Discovered by Art Labor, Lu Yang exhibited Hell in 2010 before working with Zhang Peili again in 2011 on The Anatomy of Rage (Wrathful King Kong Cole). Currently, she is signed to Beijing Commune in Beijing.
Lu Yang is very welcoming when I go to visit her at her studio in the Hongkou district of Shanghai. The studio is sparse, she only moved in a few weeks earlier, and even then she’s not been around much as she was travelling for work. She introduces me to her new pug Biabia, an adorable little creature.
We start off by talking about the themes of her work. I ask why her art is so dark? “I think it’s not the point about being dark, I think the darkness is just the surface of my work, but actually there’s more deep meaning I want to develop, some very detailed things. Of course, I will always still focus on brain science. And also how the brain is related to religion.”
Something that strikes you about Lu Yang’s work is that it touches on themes that don’t come up that much in contemporary art, certainly not in China anyway.

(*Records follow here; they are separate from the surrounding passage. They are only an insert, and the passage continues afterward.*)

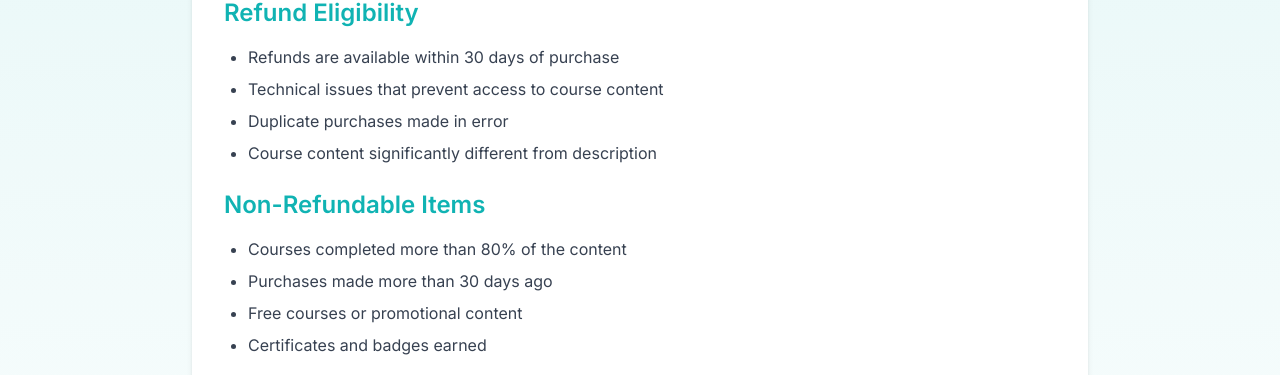
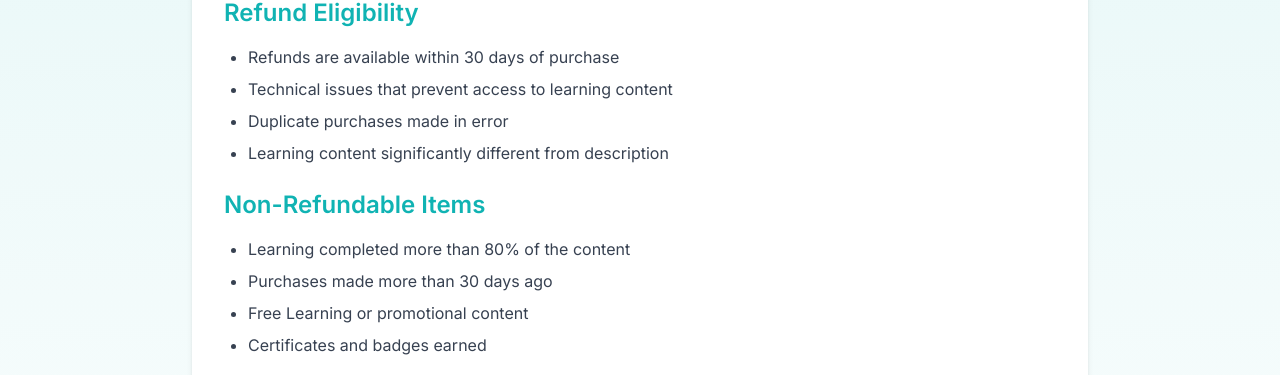
Before and after one commit to Sivasorubyk/Pywhiz_YIT_Intern, a React (Vite) app in the folder pywhiz-frontend/: page /policy/return-policy in a window 1280 px wide. Shown: the part 319-694 px from the top of the page. Built offline with nearby package versions, Linux system fonts and the light colour scheme; no server answers.

Commit message:
policy add frontend after payhere feedback

```diff
--- a/pywhiz-frontend/src/pages/PrivacyPolicyPage.tsx
+++ b/pywhiz-frontend/src/pages/PrivacyPolicyPage.tsx
@@ -12,12 +12,12 @@ const PrivacyPolicyPage = () => {
 
             <h2 className="text-2xl font-semibold text-[#10b3b3] mb-4">Information We Collect</h2>
             <p className="mb-4">
-              We collect information you provide directly to us, such as when you create an account, enroll in courses,
+              We collect information you provide directly to us, such as when you create an account, enroll in learning,
               or contact us for support.
             </p>
             <ul className="list-disc pl-6 mb-6 space-y-2">
               <li>Personal information (name, email address, age)</li>
-              <li>Learning progress and course completion data</li>
+              <li>Learning progress and learning completion data</li>
               <li>Device information and usage analytics</li>
               <li>Communication preferences</li>
             </ul>
--- a/pywhiz-frontend/src/pages/ReturnPolicyPage.tsx
+++ b/pywhiz-frontend/src/pages/ReturnPolicyPage.tsx
@@ -17,16 +17,16 @@ const ReturnPolicyPage = () => {
             <h2 className="text-2xl font-semibold text-[#10b3b3] mb-4">Refund Eligibility</h2>
             <ul className="list-disc pl-6 mb-6 space-y-2">
               <li>Refunds are available within 30 days of purchase</li>
-              <li>Technical issues that prevent access to course content</li>
+              <li>Technical issues that prevent access to learning content</li>
               <li>Duplicate purchases made in error</li>
-              <li>Course content significantly different from description</li>
+              <li>Learning content significantly different from description</li>
             </ul>
 
             <h2 className="text-2xl font-semibold text-[#10b3b3] mb-4">Non-Refundable Items</h2>
             <ul className="list-disc pl-6 mb-6 space-y-2">
-              <li>Courses completed more than 80% of the content</li>
+              <li>Learning completed more than 80% of the content</li>
               <li>Purchases made more than 30 days ago</li>
-              <li>Free courses or promotional content</li>
+              <li>Free Learning or promotional content</li>
               <li>Certificates and badges earned</li>
             </ul>
 
--- a/pywhiz-frontend/src/pages/TermsConditionsPage.tsx
+++ b/pywhiz-frontend/src/pages/TermsConditionsPage.tsx
@@ -48,7 +48,7 @@ const TermsConditionsPage = () => {
 
             <h2 className="text-2xl font-semibold text-[#10b3b3] mb-4">Content Ownership</h2>
             <p className="mb-6">
-              All course content, including videos, exercises, and materials, are the intellectual property of PyWhiz.
+              All learning content, including videos, exercises, and materials, are the intellectual property of PyWhiz.
               Users retain ownership of their created code and projects.
             </p>
 
```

In fact, her work is highly original, her formative years watching Japanese pop culture clearly visible in her work. But really who are her artistic influences? “I think the most influential work for me is not art. I’m not really interested in art,” she says. “Actually I don’t like art.”
But where do her crazy ideas such as Uterus Man, a genderless superhero who rides a maxi pad skateboard, and walks a newborn baby on a leash that is an umbilical cord, come from? “Actually, I like some bio artists like Sterlarc, who put the mouse ear on his arm. Sterlarc is one of my favourites.” This underlines why Lu Yang has built a reputation as an artist to keep an eye on.

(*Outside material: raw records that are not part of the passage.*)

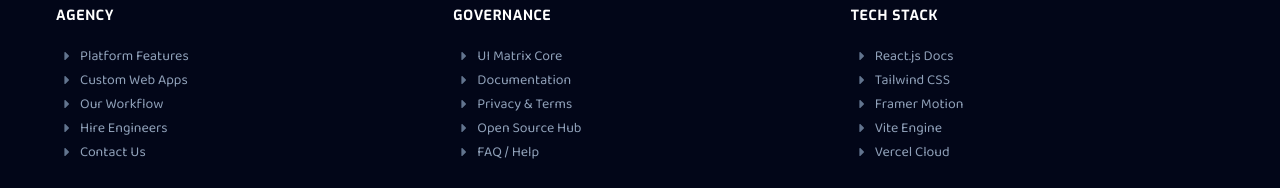
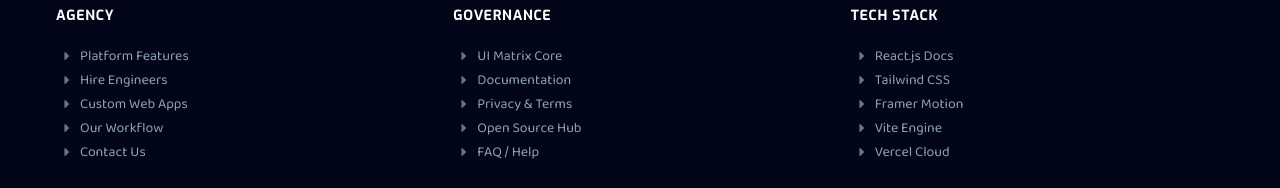
Before and after one commit to lakshan-beast/SyncXel, a React (Vite) app: page / in a window 1280 px wide. Shown: the part 8391-8579 px from the top of the page. Built offline with nearby package versions, Linux system fonts and the light colour scheme.

Commit message:
fix: update footer links and labels for improved navigation clarity

```diff
--- a/src/components/Footer.jsx
+++ b/src/components/Footer.jsx
@@ -249,6 +249,14 @@ export default function Footer() {
                 </li>
                 <li>
                   <a
+                    href="/#team"
+                    className="hover:text-white transition-colors flex items-center gap-1.5 group">
+                    <FaCaretRight className="text-slate-500 transition-transform group-hover:translate-x-0.5 shrink-0" />
+                    Hire Engineers
+                  </a>
+                </li>
+                <li>
+                  <a
                     href="/#services"
                     className="hover:text-white transition-colors flex items-center gap-1.5 group">
                     <FaCaretRight className="text-slate-500 transition-transform group-hover:translate-x-0.5 shrink-0" />
@@ -263,14 +271,7 @@ export default function Footer() {
                     Our Workflow
                   </a>
                 </li>
-                <li>
-                  <a
-                    href="/#team"
-                    className="hover:text-white transition-colors flex items-center gap-1.5 group">
-                    <FaCaretRight className="text-slate-500 transition-transform group-hover:translate-x-0.5 shrink-0" />
-                    Hire Engineers
-                  </a>
-                </li>
+
                 <li>
                   <a
                     href="/#contact-section"
```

When she was still in college she produced a set of brilliant and extremely detailed diagrams of concepts she wanted to make but wasn’t able to because she didn’t have the money. “I really want to learn because I don’t want to make boring things, and with the money you have, you can only make shit. So I wanted to make those kinds of things, so I just have the idea to draw it as a diagram, and with that kind of diagram can make everyone see it and they can follow the step by step and set up their own installations.”

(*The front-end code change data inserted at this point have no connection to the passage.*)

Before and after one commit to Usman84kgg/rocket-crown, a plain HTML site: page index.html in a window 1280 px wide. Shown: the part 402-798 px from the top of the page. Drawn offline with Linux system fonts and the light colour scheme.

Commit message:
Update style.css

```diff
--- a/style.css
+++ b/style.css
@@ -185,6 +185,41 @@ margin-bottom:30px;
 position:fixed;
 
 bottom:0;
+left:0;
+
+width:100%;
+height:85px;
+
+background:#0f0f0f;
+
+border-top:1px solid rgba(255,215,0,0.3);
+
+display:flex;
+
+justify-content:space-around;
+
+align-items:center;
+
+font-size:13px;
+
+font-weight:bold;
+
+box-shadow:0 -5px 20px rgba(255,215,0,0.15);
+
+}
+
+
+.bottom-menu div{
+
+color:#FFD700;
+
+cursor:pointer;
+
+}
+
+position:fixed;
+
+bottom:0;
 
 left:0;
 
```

In fact, one of the diagrams, Zombie Music Box, was actually realised, amid some criticism from various people. They questioned the ethics of using dissected frogs legs attached to electrodes, that was then programmed to ‘dance’ using a music box. Whatever your thoughts from an ethical point of view, the fact is the idea was highly original and Lu Yang was eventually able to produce the ideas in her head to real life.
“Guy Ben-Ary is another artist whose work is very, very fun. He used stems cells, the penis skin cell, and transferred it into a stem cell and then changed the stem cell into the brain cell, the neuron cell. It’s really like the penis can think. He’s doing that kind of work.” Some people would say that’s how guys think anyway, I counter, with their penis. “He just made a real version,” she muses.
Lu Yang certainly falls into the category of art called New Media. Does she agree? “I think the media gives me all the labels. What kind of media they are, maybe they are new media, or if they are doing more fine arts they will think that I’m an animator, or some people think I’m a new media artist, and I think those kind of things are always not so much fun.” But you have to fit into some category, right? “Whatever I’m an artist, or creator or just a human,” she responds with a typically forthright answer.